So forget the payment thing, explicit in Kickstarter and implicit in my scenario above. What if it was entirely about concentric circles of trust and—what else? Helpfulness? Constructiveness? "Propensity to read, understand, improve and articulate"? You want to try an idea out, you want a bit of freedom to think out loud—to suggest something stupid, to fail! So you set the slider to "friends and allies." You'll write a fully-baked, armor-plated public version later. But not yet.
September 7, 2009
The Popular vs. the Acclaimed
Great, great, great AskMeFi thread: In the art forms you are experienced or well versed in, what kinds of stuff is notorious for being only liked by the experts, and what kinds of stuff is notorious for only being liked by less experienced or educated casual consumers?
Examples of artists (or works of art) beloved almost exclusively by other artists in their domain include Rothko, Linux, Cloud Gate, Yasujirō Ozu, Ernie Bushmiller, Rush, the screenplay "BALLS OUT" (pdf) and Paranoia Agent.
There are also some fun minor art-snob arguments, and mini-digressions on the nature of taste. As well as a terrific New Yorker essay I never read about the appeal of Charles Bukowski.
American Numismatic Society, I Salute You
We've been talking a lot about the future of digitization, about how much digitization needs to improve, about the severe limits that digitization still imposes on many things—books, for instance.
So, here's a change of pace.
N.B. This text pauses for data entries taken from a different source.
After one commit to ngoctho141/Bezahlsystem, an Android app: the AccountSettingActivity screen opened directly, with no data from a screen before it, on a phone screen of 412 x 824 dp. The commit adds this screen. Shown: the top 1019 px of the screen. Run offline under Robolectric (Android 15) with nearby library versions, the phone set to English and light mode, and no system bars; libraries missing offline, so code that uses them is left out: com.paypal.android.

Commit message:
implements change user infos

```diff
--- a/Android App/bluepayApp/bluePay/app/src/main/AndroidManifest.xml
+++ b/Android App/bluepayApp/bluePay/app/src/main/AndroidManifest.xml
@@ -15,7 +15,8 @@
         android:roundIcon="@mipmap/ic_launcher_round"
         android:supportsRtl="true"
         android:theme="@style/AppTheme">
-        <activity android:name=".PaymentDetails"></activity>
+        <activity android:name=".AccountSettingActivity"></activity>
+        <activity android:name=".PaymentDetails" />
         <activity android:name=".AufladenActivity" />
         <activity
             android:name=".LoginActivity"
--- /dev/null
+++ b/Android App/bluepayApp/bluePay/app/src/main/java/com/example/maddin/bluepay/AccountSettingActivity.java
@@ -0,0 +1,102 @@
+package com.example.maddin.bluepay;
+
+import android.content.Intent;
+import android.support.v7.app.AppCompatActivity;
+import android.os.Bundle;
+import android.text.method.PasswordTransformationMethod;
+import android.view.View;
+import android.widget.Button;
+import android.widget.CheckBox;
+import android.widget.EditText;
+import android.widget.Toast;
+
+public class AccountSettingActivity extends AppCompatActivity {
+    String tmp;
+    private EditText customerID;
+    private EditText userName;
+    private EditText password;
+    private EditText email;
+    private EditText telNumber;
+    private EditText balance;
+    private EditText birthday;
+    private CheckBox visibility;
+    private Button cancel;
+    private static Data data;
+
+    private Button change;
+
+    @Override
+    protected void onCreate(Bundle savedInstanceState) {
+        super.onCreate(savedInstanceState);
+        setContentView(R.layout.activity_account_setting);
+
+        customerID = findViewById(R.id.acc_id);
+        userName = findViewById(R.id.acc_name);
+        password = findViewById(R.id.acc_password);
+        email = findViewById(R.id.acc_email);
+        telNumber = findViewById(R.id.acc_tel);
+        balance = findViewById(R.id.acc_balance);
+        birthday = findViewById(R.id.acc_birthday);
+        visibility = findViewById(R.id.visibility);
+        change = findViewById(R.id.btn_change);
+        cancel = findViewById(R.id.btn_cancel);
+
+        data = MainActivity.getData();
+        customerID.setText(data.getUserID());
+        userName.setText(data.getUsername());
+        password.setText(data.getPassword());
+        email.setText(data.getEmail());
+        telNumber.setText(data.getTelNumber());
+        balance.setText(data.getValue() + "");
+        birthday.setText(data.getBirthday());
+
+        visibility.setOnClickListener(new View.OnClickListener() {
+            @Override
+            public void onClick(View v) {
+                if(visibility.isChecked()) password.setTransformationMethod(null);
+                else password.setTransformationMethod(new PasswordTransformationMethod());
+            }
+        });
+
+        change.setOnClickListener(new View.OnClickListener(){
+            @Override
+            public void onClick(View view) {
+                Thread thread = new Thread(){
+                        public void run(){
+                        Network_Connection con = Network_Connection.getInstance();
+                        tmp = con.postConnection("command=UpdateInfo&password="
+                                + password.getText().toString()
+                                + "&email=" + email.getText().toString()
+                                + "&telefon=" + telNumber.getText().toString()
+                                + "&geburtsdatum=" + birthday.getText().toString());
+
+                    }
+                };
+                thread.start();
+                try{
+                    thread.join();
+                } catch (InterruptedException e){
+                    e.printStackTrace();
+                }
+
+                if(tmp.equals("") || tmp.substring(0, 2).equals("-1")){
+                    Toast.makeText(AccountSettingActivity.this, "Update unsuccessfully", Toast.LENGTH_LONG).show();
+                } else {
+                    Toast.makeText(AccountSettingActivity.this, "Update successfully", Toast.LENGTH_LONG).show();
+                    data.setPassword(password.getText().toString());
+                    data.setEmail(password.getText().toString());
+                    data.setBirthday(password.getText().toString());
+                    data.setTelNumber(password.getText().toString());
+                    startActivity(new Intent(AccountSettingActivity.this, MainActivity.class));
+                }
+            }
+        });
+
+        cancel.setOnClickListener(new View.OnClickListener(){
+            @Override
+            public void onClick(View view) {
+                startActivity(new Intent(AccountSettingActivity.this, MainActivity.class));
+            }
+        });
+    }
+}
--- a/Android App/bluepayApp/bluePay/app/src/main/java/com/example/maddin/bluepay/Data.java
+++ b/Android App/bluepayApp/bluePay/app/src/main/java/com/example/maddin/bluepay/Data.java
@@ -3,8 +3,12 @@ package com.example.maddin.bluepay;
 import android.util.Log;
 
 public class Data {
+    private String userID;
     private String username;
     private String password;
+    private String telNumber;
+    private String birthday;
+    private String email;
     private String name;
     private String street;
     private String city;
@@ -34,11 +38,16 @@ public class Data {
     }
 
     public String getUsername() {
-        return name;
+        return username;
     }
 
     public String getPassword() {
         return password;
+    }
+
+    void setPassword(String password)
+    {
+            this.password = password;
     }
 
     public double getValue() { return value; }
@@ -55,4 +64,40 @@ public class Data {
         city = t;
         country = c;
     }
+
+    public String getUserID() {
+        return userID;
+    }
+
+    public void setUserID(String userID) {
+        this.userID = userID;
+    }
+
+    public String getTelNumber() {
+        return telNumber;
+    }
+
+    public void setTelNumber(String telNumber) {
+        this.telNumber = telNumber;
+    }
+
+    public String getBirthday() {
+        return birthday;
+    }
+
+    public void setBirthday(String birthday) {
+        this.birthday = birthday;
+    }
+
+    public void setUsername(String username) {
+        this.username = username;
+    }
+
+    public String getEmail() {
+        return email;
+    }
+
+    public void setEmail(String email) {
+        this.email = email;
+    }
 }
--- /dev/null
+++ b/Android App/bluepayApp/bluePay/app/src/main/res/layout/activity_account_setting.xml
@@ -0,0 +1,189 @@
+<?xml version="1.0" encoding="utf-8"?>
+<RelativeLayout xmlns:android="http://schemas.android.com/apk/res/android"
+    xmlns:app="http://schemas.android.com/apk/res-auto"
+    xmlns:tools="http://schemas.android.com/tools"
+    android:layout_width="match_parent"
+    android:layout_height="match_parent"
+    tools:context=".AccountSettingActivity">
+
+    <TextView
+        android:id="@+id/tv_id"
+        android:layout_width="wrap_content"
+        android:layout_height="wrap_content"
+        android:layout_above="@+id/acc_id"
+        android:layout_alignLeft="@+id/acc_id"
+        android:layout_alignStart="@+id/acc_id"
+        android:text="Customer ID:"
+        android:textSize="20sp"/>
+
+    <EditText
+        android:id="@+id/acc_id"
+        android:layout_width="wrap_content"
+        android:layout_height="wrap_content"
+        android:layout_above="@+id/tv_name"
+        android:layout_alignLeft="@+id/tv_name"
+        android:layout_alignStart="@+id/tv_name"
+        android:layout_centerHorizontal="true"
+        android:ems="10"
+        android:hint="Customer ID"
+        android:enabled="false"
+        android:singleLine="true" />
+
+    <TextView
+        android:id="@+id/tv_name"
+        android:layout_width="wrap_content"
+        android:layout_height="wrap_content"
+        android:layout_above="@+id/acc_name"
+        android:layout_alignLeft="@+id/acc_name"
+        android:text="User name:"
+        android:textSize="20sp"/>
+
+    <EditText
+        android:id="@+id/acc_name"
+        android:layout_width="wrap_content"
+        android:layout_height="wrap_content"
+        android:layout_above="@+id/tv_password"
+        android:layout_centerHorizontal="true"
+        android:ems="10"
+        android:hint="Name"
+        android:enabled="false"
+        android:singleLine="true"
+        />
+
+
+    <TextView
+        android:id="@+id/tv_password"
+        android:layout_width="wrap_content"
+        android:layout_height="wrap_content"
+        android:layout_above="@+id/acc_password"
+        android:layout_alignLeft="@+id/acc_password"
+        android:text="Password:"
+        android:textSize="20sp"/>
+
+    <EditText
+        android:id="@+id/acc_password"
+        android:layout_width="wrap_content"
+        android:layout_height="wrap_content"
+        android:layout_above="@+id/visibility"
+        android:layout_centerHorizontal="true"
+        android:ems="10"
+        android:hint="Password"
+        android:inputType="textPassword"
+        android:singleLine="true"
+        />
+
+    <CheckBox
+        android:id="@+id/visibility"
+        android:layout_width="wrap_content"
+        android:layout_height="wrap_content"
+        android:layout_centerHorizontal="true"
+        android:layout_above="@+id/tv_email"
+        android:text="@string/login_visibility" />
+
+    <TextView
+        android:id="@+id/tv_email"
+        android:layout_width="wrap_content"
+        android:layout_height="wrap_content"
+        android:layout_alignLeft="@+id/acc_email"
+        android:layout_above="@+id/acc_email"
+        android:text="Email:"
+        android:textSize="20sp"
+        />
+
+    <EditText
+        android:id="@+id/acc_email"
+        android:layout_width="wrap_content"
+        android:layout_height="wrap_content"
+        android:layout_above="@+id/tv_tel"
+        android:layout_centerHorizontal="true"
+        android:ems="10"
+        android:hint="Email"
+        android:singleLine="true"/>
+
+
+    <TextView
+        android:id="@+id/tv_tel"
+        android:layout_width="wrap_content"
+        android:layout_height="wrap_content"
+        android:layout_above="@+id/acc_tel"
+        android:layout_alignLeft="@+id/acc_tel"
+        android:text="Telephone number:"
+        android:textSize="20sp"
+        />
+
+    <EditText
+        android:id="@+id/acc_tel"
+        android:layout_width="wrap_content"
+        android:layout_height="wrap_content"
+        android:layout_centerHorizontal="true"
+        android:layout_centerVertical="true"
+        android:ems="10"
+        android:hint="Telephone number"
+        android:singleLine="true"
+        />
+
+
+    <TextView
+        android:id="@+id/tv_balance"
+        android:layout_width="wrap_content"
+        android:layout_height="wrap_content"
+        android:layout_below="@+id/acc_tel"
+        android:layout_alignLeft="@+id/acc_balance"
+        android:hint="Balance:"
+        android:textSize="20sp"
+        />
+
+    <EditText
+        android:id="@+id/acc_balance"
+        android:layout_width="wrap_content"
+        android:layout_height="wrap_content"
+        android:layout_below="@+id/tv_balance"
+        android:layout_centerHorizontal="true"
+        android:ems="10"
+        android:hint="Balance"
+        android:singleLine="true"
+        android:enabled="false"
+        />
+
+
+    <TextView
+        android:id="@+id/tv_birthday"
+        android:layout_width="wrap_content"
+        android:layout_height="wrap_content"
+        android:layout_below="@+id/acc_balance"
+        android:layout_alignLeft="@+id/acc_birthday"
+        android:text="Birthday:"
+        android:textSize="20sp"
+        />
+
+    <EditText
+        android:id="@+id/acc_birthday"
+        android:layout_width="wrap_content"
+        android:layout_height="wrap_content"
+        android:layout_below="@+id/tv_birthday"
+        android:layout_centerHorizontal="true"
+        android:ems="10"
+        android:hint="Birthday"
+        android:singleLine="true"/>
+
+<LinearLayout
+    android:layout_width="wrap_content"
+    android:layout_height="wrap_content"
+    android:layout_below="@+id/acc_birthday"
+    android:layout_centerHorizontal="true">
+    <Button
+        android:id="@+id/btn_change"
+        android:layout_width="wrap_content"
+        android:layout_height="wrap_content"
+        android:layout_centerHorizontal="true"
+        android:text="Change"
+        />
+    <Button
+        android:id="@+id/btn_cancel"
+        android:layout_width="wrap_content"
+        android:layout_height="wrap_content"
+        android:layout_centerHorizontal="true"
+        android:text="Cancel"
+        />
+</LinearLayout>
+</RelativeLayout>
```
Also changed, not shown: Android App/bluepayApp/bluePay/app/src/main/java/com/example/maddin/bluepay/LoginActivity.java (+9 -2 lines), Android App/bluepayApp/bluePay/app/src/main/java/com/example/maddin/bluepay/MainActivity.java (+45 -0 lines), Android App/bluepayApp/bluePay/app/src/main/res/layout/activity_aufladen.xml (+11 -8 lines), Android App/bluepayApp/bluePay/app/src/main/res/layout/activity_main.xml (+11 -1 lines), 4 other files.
Here is the almost perfectly digitizable object, almost perfectly digitized.
Small objects, easy to photograph in their entirety? Check.
Defined number of important views? Check. (Obviously two.)
Standard set of metadata? Check. (And click on one of the images above to see an example.)
So, given the ideal material for a digital archive, the American Numismatic Society delivers. There's a powerful search engine but their collection is pretty browsable, too. And, listen, I only collect coins that I intend to spend on the train, but I defy you not to get a little lost in these pages.
And every coin has its own stable permalink! Swoon!
The only thing missing is that you can't heft the coins, feel their contours. Fair enough. But I'll bet you could even generate 3D models from these images, using the depth information implied by the shadows. When I finally have a home 3D printer I'll crank out some of these guys and send 'em around.
And you know, ancient coins are perfect tokens of historical imagination, especially when captured so crisply. They're totally familiar but deeply strange. You can imagine keeping one in your pocket, feeling it in your hand.
Check these off the list. Now we just gotta get those books right.